(Revision tracking records)

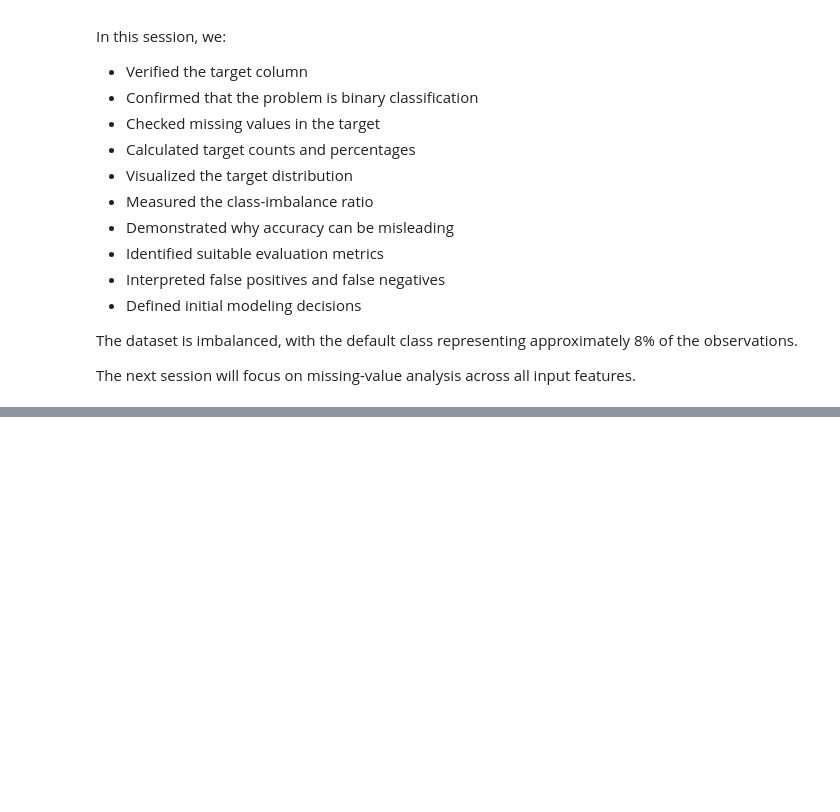
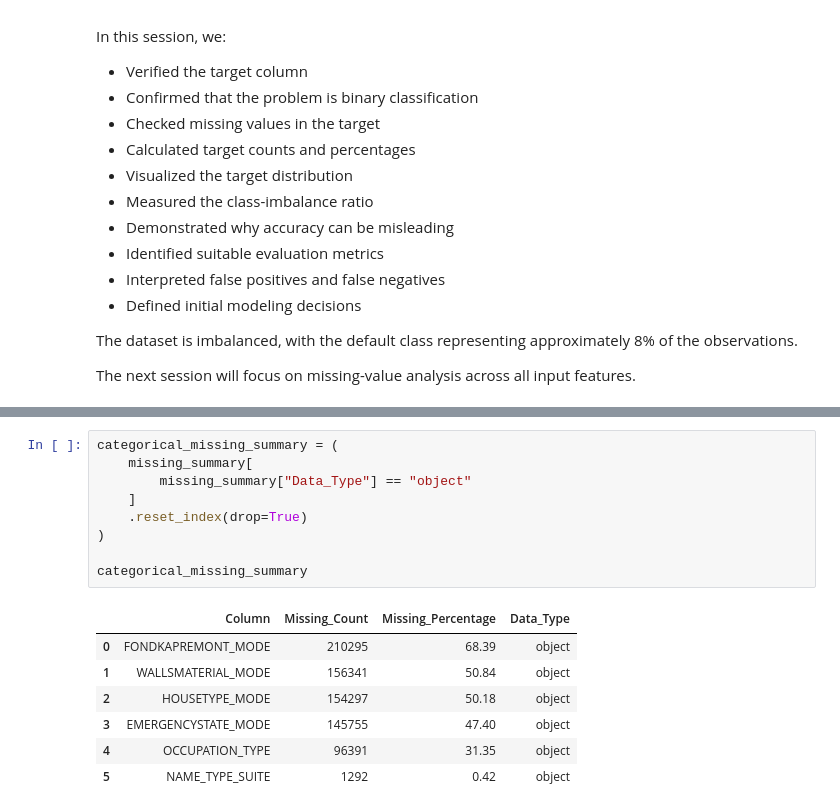
Before and after one commit to Abhilash0079/MachineLearningProjects, a Jupyter notebook: Loan_Default_Risk_Prediction/notebooks/01_EDA.ipynb, the cells around one changed output, grey strips where cells are left out. Drawn from its saved outputs; the diff is of its cells as text; blank space fills up the shorter version.

```diff
--- a/Loan_Default_Risk_Prediction/notebooks/01_EDA.ipynb
+++ b/Loan_Default_Risk_Prediction/notebooks/01_EDA.ipynb
@@ -610,0 +993,17 @@ The next session will focus on missing-value analysis across all input features.
+# %%
+categorical_missing_summary = (
+    missing_summary[
+        missing_summary["Data_Type"] == "object"
+    ]
+    .reset_index(drop=True)
+)
+
+categorical_missing_summary
+# %% [output]
+|  | Column | Missing_Count | Missing_Percentage | Data_Type |
+| 0 | FONDKAPREMONT_MODE | 210295 | 68.39 | object |
+| 1 | WALLSMATERIAL_MODE | 156341 | 50.84 | object |
+| 2 | HOUSETYPE_MODE | 154297 | 50.18 | object |
+| 3 | EMERGENCYSTATE_MODE | 145755 | 47.40 | object |
+| 4 | OCCUPATION_TYPE | 96391 | 31.35 | object |
+| 5 | NAME_TYPE_SUITE | 1292 | 0.42 | object |
```
Also changed, not shown: parts of 44 cells of this notebook.
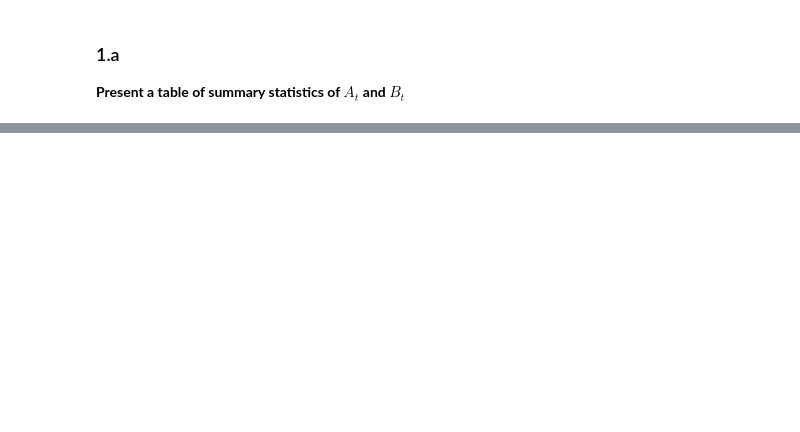
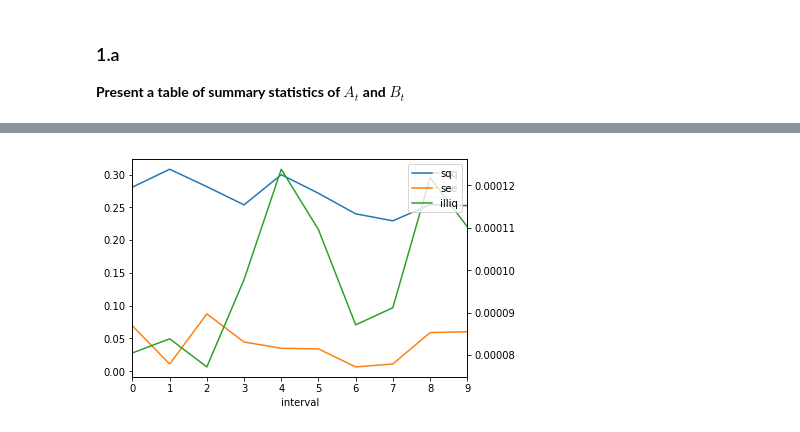
Before and after one commit to bormanjo/shift, a Jupyter notebook: notebooks/Assignment 1.ipynb, the cells around one changed output, grey strips where cells are left out. Cells and saved outputs as stored; diff of their text form; code cells hidden in the pictures; blank space fills up the shorter version.

```diff
--- a/notebooks/Assignment 1.ipynb
+++ b/notebooks/Assignment 1.ipynb
@@ -84,0 +168,3 @@ TypeError: 'shift.BestPrice' object is not callable
+# %%
+df["interval"] = df.reset_index().index.values // interval_size
+df.head()
@@ -84,0 +178,12 @@ TypeError: 'shift.BestPrice' object is not callable
+# %%
+S_Q = df.groupby(["interval"]).apply(get_quoted_spread)
+S_E = df.groupby(["interval"]).apply(get_avg_spread)
+illiq = df.groupby(["interval"]).apply(get_illiquidity)
+
+calcs = pd.DataFrame({
+    "sq": S_Q,
+    "se": S_E,
+    "illiq": illiq
+})
+
+calcs
@@ -84,0 +203,11 @@ TypeError: 'shift.BestPrice' object is not callable
+# %%
+ax1 = calcs[["sq", "se"]].plot()
+ax2 = calcs["illiq"].plot(secondary_y=True)
+
+h1, l1 = ax1.get_legend_handles_labels()
+h2, l2 = ax2.get_legend_handles_labels()
+
+plt.legend(h1 + h2, l1 + l2, loc = 1)
+plt.show()
+# %% [output]
+[figure, added]
```
Also changed, not shown: parts of 52 cells of this notebook, 5 other files.
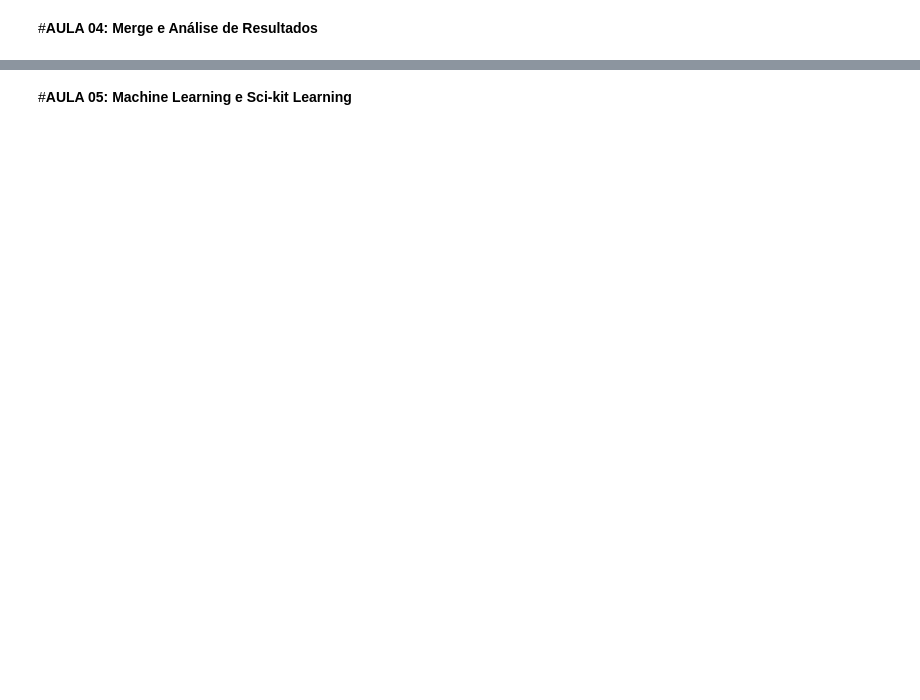
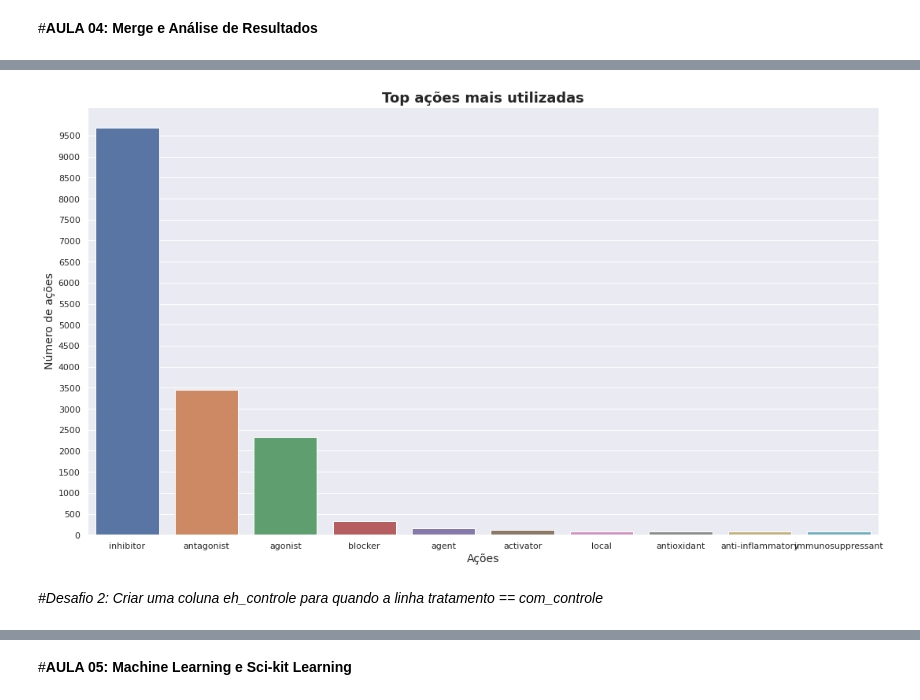
Before and after one commit to m-eicardi/Imersao_DataScience_Alura, a Jupyter notebook: imersao_dados.ipynb, the cells around one changed output, grey strips where cells are left out. Drawn from its saved outputs; the diff is of its cells as text; code cells hidden in the pictures; blank space fills up the shorter version.

```diff
--- a/imersao_dados.ipynb
+++ b/imersao_dados.ipynb
@@ -1069,0 +1115,5 @@ sns.heatmap(corr, mask=mask, cmap=cmap, center=0,square=True, linewidths=.5, cba
+# %%
+#Soma pelas colunas
+contagem_moa=dados_resultados.drop('id', axis=1).sum().sort_values(ascending=False)
+
+contagem_moa
@@ -1069,0 +1222,5 @@ sns.heatmap(corr, mask=mask, cmap=cmap, center=0,square=True, linewidths=.5, cba
+# %%
+moa_ac = [moa_ac.split('_')[-1] for moa_ac in contagem_moa.index]
+
+dados_moa = pd.DataFrame(data = {'moa_ac' : moa_ac, 'n_ac' : contagem_moa.values})
+dados_moa
@@ -1069,0 +1241,3 @@ sns.heatmap(corr, mask=mask, cmap=cmap, center=0,square=True, linewidths=.5, cba
+# %%
+total_ac = dados_moa.groupby(by=['moa_ac']).sum()['n_ac'].reset_index()
+total_ac.head()
@@ -1069,0 +1251,4 @@ sns.heatmap(corr, mask=mask, cmap=cmap, center=0,square=True, linewidths=.5, cba
+# %%
+top_10 = total_ac.sort_values(by = 'n_ac', ascending= False)[:10]
+
+top_10
@@ -1069,0 +1267,12 @@ sns.heatmap(corr, mask=mask, cmap=cmap, center=0,square=True, linewidths=.5, cba
+# %%
+plt.figure(figsize=(18,10))
+ax = sns.barplot(x = 'moa_ac', y = 'n_ac', data=top_10)
+plt.title('Top ações mais utilizadas', fontsize = 18, weight = 'bold')
+plt.xlabel('Ações', fontsize = 14)
+plt.ylabel('Número de ações', fontsize = 14)
+plt.yticks(range(0,10000,500))
+plt.show()
+# %% [output]
+[figure, added]
+# %% [markdown]
+*#Desafio 2: Criar uma coluna eh_controle para quando a linha tratamento == com_controle*
```
Also changed, not shown: parts of 56 cells of this notebook.
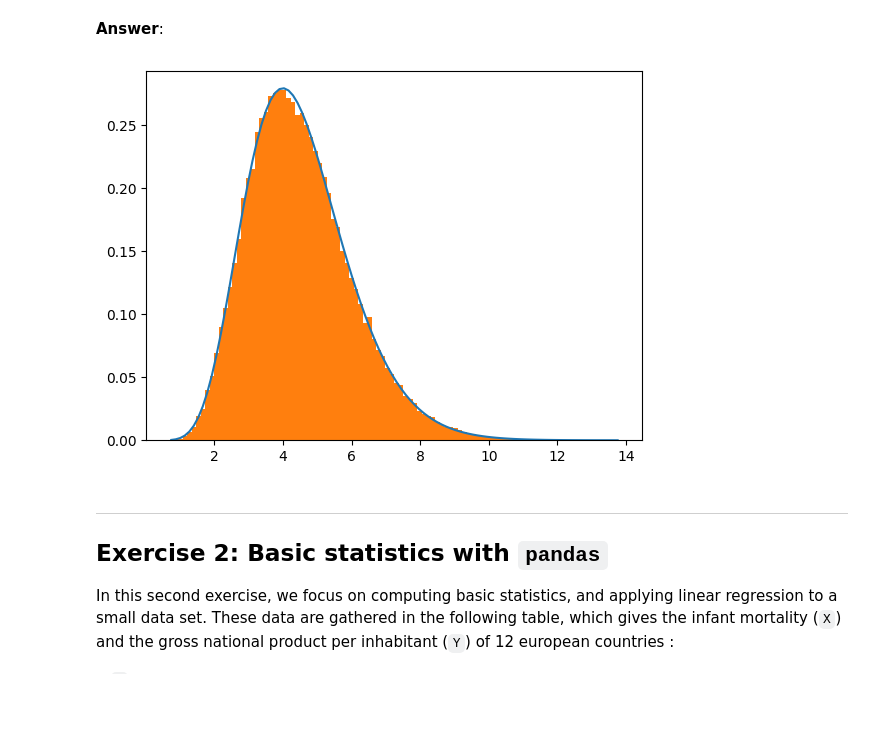
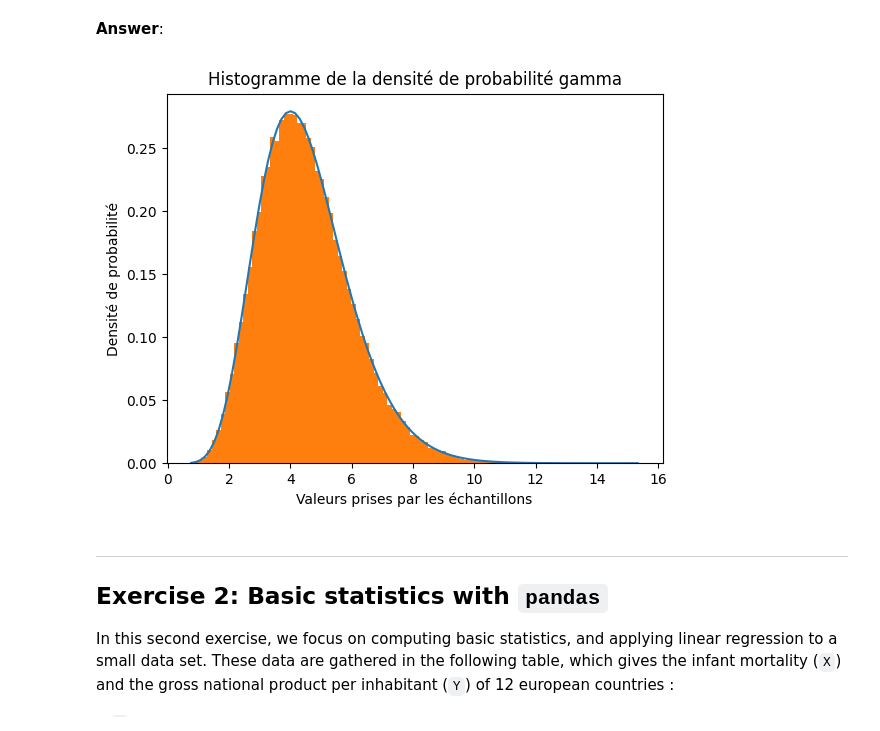
Before and after one commit to mcaron01/python_sdia, a Jupyter notebook: Labs/Lab2/lab2.ipynb, the cells around one changed output. Cells and saved outputs as stored; diff of their text form; code cells hidden in the pictures; blank space fills up the shorter version.

```diff
--- a/Labs/Lab2/lab2.ipynb
+++ b/Labs/Lab2/lab2.ipynb
@@ -95,17 +99,26 @@ plt.show()
 # %% [markdown]
 **Answer**:
 # %%
-# your code
 import scipy.stats as stats
 #Récupération des points pour tracer la fonction de densité de gamma, en prenant les centres des bins
 bin_centers = (bins[:-1] + bins[1:]) / 2
 #Caclcul de la fonction de densité
 tab = stats.gamma.pdf(bin_centers, alpha, scale = 1/beta)
 plt.plot(bin_centers, tab)
 plt.hist(distribution, bins=100, density=True)
+
+# Titre et légende
+plt.title('Histogramme de la densité de probabilité gamma')
+plt.xlabel('Valeurs prises par les échantillons')
+plt.ylabel('Densité de probabilité')
+
+# On sauvegarde la figure en format .png
+plt.savefig('img/exercice1_histogram_density_function.png')
+
+# Affichage de la figure
 plt.show()
 # %% [output]
-[figure, old version]
+[figure, new version]
 # %% [markdown]
 ---
 ## <a name="ex2">Exercise 2: Basic statistics with `pandas`</a>
```
Also changed, not shown: parts of 18 cells of this notebook, 3 other files.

== Problem to work on ==
Using the records above, copy all lines that include the word "corr".

== Response to the task ==
@@ -1069,0 +1115,5 @@ sns.heatmap(corr, mask=mask, cmap=cmap, center=0,square=True, linewidths=.5, cba
@@ -1069,0 +1222,5 @@ sns.heatmap(corr, mask=mask, cmap=cmap, center=0,square=True, linewidths=.5, cba
@@ -1069,0 +1241,3 @@ sns.heatmap(corr, mask=mask, cmap=cmap, center=0,square=True, linewidths=.5, cba
@@ -1069,0 +1251,4 @@ sns.heatmap(corr, mask=mask, cmap=cmap, center=0,square=True, linewidths=.5, cba
@@ -1069,0 +1267,12 @@ sns.heatmap(corr, mask=mask, cmap=cmap, center=0,square=True, linewidths=.5, cba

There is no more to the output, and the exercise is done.